Posted by ESPN.com’s Kevin Seifert
At the request of Dana, Stephen and others, I watched Chicago receiver Johnny Knox’s 102-yard kickoff return about 30 times this morning, hoping to answer the question of whether he released the ball prior to crossing the goal line. On that count, it looks very possible -- but probably too close for a replay official to overturn -- that Knox might have pulled a DeSean Jackson and dropped the ball before he officially scored a touchdown.
But to me, the answer to the bigger question -- What should have happened next? -- makes this controversy a bit moot. If officials did make the call, they would have had two options. In both cases, Chicago would have retained possession:
Rule it a goal-line fumble that, like Jackson’s play last season in Philadelphia’s game against Dallas, was not recovered before the whistle blew. In that case, the Bears would have gained possession at the 1-yard line.

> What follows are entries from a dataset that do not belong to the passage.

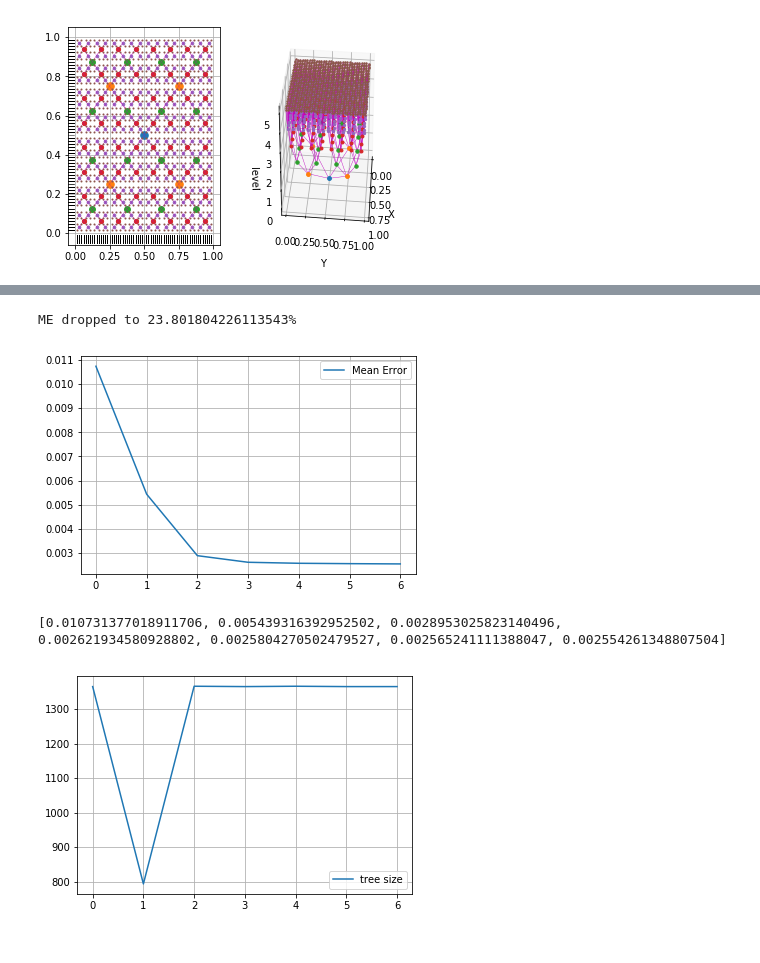
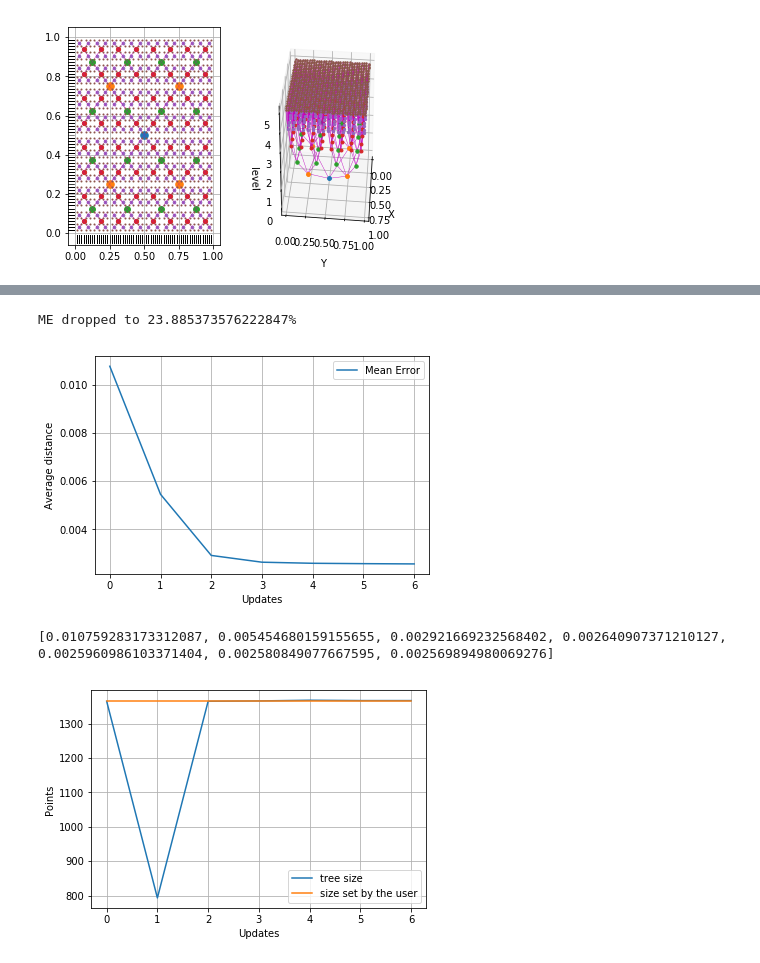
Before and after one commit to jimkon/adaptive-discretization, a Jupyter notebook: demos/adapting_procedure.ipynb, the cells around one changed output, grey strips where cells are left out. Drawn from its saved outputs; the diff is of its cells as text; code cells hidden in the pictures.

```diff
--- a/demos/adapting_procedure.ipynb
+++ b/demos/adapting_procedure.ipynb
@@ -107,19 +115,23 @@ tree.plot()
 # %%
 print('ME dropped to {}%'.format(100*np.min(ME)/np.max(ME)))
 plt.plot(ME, label='Mean Error')
+plt.xlabel('Updates')
+plt.ylabel('Average distance')
 plt.legend()
 plt.grid(True)
 plt.show()
 print(ME)
 # %% [output]
-ME dropped to 23.801804226113543%
+ME dropped to 23.885373576222847%
-[figure, old version]
+[figure, new version]
-[0.010731377018911706, 0.005439316392952502, 0.0028953025823140496, 0.002621934580928802, 0.0025804270502479527, 0.002565241111388047, 0.002554261348807504]
+[0.010759283173312087, 0.005454680159155655, 0.002921669232568402, 0.002640907371210127, 0.0025960986103371404, 0.002580849077667595, 0.002569894980069276]
 # %%
 plt.plot(size, label='tree size')
-plt.plot(np.ones(len(size))*tree_size, lab)
+plt.plot(np.ones(len(size))*tree_size, label='size set by the user')
+plt.xlabel('Updates')
+plt.ylabel('Points')
 plt.legend()
 plt.grid(True)
 plt.show()
 # %% [output]
-[figure, old version]
+[figure, new version]
```
Also changed, not shown: parts of 11 cells of this notebook.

Rule it an illegal forward pass, punishable by a 5-yard penalty. As pointed out by Tom Kowalski of Mlive.com, the ball ultimately ends up in the end zone. If officials ruled that Knox dropped it before he crossed the goal line, then it would by definition be a forward pass beyond the line of scrimmage. Even so, Chicago would have taken over 5 yards away from the spot of the penalty.
Clearly, the Bears would have been in good shape regardless of the outcome. So to find a call with more gray area, I turned to the pass interference penalty against Green Bay cornerback Charles Woodson in the second quarter of Sunday’s game at Minnesota.
As you might recall, the Vikings were facing a first-and-goal at the Packers’ 3-yard line. Woodson made a spectacular interception of a Brett Favre pass intended for Sidney Rice in the end zone, but officials nullified the play by ruling Woodson interfered with Rice.
The NFL rule book defines pass interference as “any act by a player more than 1 yard beyond the line of scrimmage significantly hinders the progress of an eligible receiver’s opportunity to catch the ball.”
It goes on to list seven “prohibited acts” that can constitute pass interference:
Contact by a player who is not playing the ball that restricts the opponent’s opportunity to make the catch.
Playing through the back of an opponent in an attempt to make a play on the ball.
Grabbing an opponent’s arm(s) in such a manner that restricts his opportunity to catch a pass.
Extending an arm across the body of an opponent, thus restricting his ability to catch a pass, and regardless of whether the player committing such act is playing the ball.
Cutting off the path of an opponent by making contact with him, without playing the ball.
Hooking an opponent in an attempt to get to the ball in such a manner that it causes the opponent’s body to turn prior to the ball arriving.
Initiating contact with an opponent by shoving or pushing off, thus creating a separation in an attempt to catch a pass.
When you watch the replay, you see Woodson grab Rice’s hip with his right arm. It’s a veteran technique that isn’t specifically listed above and isn’t always called.
Did it hinder Rice from being in position to catch the ball? Quite possibly, yes. The move slows down Rice a bit and allows Woodson to establish inside position. Did Woodson knock Rice down? No. Was he draped on his back? Absolutely not.
To me, here’s the way to consider the call: Would Woodson have made the interception if he hadn’t touched Rice at all? Perhaps, but it would have been much less likely. I probably wouldn’t have argued with the decision had it been called either way.
We refer to that as fence-straddling in this business, but it’s one of the beauties of this feature. I don’t think we’ll always find a certain answer.
Update: Several of you have noted that Packers linebacker Desmond Bishop was called for encroachment on the play. Had pass interference not been called, the interception still would have been nullified. But the point of this exercise was, as much as anything else, to discuss the pass interference call in a vacuum.
On to our NFC North Challenge Tracker, updated through four weeks: